Makes 2 cups
This is a perfect topping for ice cream on pizzelles, meringues or brownies. It can also serve as a delicious dipping sauce for thick pretzels.
1 1/4 cups sugar
1/3 cup water
3 tablespoons light corn syrup
1 cup heavy cream
5 tablespoons unsalted butter, at room temperature
1 1/2 teaspoons coarse sea salt, finely crushed
- In a heavy medium-size saucepan, combine the sugar, water and corn syrup and bring to a boil over high heat.
- Cook until the syrup turns a rich amber color, about 6 minutes, swirling the pan and washing down any crystals on the sides of the pan with a wet pastry brush to prevent them from burning.
- Remove the pan from the heat and whisk in the cream (it will bubble up, so be careful), butter and salt. Set the sauce aside and allow it to come to room temperature if serving on ice cream.
Makes 3 cups
This sorbet, with a hint of rum and nutmeg, is delightfully refreshing. Serve it on spice cookies or small slices of lemon pound cake. Fresh-cut fruit adds a nice accent.

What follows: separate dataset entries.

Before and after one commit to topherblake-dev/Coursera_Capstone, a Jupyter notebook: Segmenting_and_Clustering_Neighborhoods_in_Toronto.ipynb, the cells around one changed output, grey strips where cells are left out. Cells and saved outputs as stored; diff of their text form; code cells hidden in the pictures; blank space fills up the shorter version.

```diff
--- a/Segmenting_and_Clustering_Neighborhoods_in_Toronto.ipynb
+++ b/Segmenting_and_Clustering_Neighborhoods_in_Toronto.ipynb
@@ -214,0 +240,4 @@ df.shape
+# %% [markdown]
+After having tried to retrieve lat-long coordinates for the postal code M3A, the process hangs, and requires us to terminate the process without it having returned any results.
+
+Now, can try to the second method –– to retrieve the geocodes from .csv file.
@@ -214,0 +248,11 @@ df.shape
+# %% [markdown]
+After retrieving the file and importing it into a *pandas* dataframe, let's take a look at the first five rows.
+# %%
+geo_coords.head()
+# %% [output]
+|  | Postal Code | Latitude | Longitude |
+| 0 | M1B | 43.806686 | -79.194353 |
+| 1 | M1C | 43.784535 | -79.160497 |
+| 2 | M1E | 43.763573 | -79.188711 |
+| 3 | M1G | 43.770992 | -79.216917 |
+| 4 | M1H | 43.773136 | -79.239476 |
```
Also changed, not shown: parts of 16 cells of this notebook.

1 (16-ounce) bag frozen mango chunks
2/3 cup canned coconut milk
3 tablespoons fine sugar
2 tablespoons freshly squeezed lime juice

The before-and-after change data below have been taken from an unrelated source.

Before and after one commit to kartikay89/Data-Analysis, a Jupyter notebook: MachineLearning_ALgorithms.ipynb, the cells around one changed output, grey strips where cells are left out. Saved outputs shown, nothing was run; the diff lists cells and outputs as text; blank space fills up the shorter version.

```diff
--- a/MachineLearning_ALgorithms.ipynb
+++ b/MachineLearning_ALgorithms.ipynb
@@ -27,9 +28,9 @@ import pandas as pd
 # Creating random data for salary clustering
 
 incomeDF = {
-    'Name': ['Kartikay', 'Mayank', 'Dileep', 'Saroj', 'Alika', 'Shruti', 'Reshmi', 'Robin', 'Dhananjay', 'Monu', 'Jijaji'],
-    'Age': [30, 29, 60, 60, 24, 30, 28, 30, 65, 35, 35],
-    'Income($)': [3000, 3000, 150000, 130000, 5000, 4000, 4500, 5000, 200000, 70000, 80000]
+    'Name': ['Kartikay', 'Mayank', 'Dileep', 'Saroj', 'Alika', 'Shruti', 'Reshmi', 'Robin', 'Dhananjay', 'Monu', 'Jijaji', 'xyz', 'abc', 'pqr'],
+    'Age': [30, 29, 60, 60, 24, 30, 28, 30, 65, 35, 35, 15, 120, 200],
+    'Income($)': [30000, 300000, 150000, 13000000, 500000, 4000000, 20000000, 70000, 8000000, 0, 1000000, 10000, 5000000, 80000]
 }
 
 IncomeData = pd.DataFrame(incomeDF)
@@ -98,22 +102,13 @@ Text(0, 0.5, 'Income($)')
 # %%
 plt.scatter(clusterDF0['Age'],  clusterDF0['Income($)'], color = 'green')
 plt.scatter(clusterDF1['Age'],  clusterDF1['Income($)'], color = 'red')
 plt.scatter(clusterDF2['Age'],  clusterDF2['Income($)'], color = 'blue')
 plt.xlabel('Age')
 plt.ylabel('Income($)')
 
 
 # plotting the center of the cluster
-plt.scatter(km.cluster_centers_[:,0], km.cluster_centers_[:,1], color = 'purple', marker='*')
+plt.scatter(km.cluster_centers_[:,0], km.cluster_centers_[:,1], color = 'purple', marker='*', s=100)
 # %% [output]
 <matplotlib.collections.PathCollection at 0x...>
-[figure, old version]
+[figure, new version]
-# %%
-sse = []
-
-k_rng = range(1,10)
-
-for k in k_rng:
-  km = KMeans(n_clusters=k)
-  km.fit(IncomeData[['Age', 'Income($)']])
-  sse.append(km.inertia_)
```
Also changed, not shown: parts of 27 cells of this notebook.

3 tablespoons dark rum
1/8 to 1/4 teaspoon nutmeg (fresh-ground is best)
Ginger snaps, molasses-spice cookies or lemon pound cake cut into slices about 1 x 1 x 3 inches
1 cup cut-up summer fruits (such as honeydew, cantaloupe, pitted cherries) for ganish
- Combine the mango, coconut milk, sugar, lime juice, rum and nutmeg in the jar of a food processor and blend until smooth.
- Scrape into a flat, shallow metal pan and freeze until solid.
- Before serving, remove, cut into cubes and process until smooth. (If it's too soft at this point, return it to the freezer. If it gets too solid, microwave it for 5 to 10 seconds.)
- Put scoops on cookies or lemon pound cake. Spoon the fruit around the sorbet and serve.
Red Sangria Popsicles
If you like a little texture in your sangria, finely dice one of the peaches and add it at the end. Otherwise, add both peaches in the beginning. Serve with Mexican wedding cookies (or any simple cookies of your choice).
2 ripe medium-size peaches, peeled and pitted
3 tablespoons extra-fine sugar
3/4 cup red wine, such as cabernet sauvignon or pinot noir
1/4 cup fresh orange juice
1/4 cup ginger ale
2 tablespoons fresh lime juice
2 tablespoons triple sec (or Grand Marnier or Cointreau)
Popsicle molds or Dixie cups
- Cut up one of the peaches and place it and the sugar in a blender and purée until smooth. (Or purée both peaches.) Add the wine, orange juice, ginger ale and triple sec.
- Finely chop the remaining peach and add to the mixture, if you did not use it in the beginning.
- Pour the liquid into six popsicle molds, leaving about ½-inch space at the top for expansion as it freezes. Add the handles and chill until solid, at least 6 hours. Or use Dixie cups, adding small wooden sticks or spoons after the mixture begins to freeze.
- Remove from the freezer. Run each popsicle individually under hot water for a few seconds to loosen, slide out the popsicle, place it in a plastic baggie and store in the freezer until ready to serve. Popsicles will keep for at least a week — if they're not devoured immediately.
Joanna Pruess is an award-winning author and journalist who writes about food, travel and women's issues. She is the author of The Griswold and Wagner Cast-Iron Cookbook: Delicious and Simple Comfort Food (Skyhorse Publishing, 2009).